[Collected data]

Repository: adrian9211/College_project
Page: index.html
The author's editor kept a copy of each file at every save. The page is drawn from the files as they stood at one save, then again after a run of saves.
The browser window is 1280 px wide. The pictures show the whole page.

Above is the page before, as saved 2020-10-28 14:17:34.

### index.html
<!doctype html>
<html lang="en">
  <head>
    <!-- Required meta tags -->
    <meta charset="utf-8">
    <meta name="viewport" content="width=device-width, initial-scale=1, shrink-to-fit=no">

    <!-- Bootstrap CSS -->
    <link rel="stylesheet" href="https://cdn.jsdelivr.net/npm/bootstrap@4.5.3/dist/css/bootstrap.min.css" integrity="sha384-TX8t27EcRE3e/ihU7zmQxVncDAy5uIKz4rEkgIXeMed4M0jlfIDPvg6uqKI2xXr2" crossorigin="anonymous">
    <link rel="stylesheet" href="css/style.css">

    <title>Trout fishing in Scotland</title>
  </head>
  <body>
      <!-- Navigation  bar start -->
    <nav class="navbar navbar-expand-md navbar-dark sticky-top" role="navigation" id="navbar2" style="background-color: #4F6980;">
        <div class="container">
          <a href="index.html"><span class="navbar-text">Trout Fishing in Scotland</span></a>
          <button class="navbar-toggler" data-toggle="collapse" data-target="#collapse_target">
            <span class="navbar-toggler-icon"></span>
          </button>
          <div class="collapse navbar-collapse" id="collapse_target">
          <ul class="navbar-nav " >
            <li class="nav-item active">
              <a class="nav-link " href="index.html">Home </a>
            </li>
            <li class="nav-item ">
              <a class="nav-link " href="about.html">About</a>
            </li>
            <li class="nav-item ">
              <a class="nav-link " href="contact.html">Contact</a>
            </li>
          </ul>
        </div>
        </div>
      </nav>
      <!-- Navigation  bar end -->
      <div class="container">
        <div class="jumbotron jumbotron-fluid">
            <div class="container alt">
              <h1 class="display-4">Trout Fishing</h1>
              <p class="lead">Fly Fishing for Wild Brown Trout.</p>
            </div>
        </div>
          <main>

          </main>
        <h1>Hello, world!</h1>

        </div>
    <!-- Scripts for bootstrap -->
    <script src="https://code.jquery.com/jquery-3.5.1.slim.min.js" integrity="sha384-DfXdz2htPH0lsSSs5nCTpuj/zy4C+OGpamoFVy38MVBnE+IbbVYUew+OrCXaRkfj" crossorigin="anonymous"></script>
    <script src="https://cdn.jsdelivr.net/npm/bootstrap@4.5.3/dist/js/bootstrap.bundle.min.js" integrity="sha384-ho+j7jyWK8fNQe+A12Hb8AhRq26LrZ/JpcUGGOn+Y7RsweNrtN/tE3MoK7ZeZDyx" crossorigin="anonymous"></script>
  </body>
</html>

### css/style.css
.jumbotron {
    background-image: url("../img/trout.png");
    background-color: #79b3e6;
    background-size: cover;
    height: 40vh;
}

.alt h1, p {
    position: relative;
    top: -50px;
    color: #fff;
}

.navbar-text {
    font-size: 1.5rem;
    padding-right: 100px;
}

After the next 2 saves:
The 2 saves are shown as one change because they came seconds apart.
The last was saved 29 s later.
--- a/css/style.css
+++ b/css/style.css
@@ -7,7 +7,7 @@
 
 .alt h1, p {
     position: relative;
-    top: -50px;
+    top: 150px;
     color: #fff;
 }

◆ Goal of the exercise
Work through the records line by line and tally those with the word "text". Report only the total.

◆ Response
2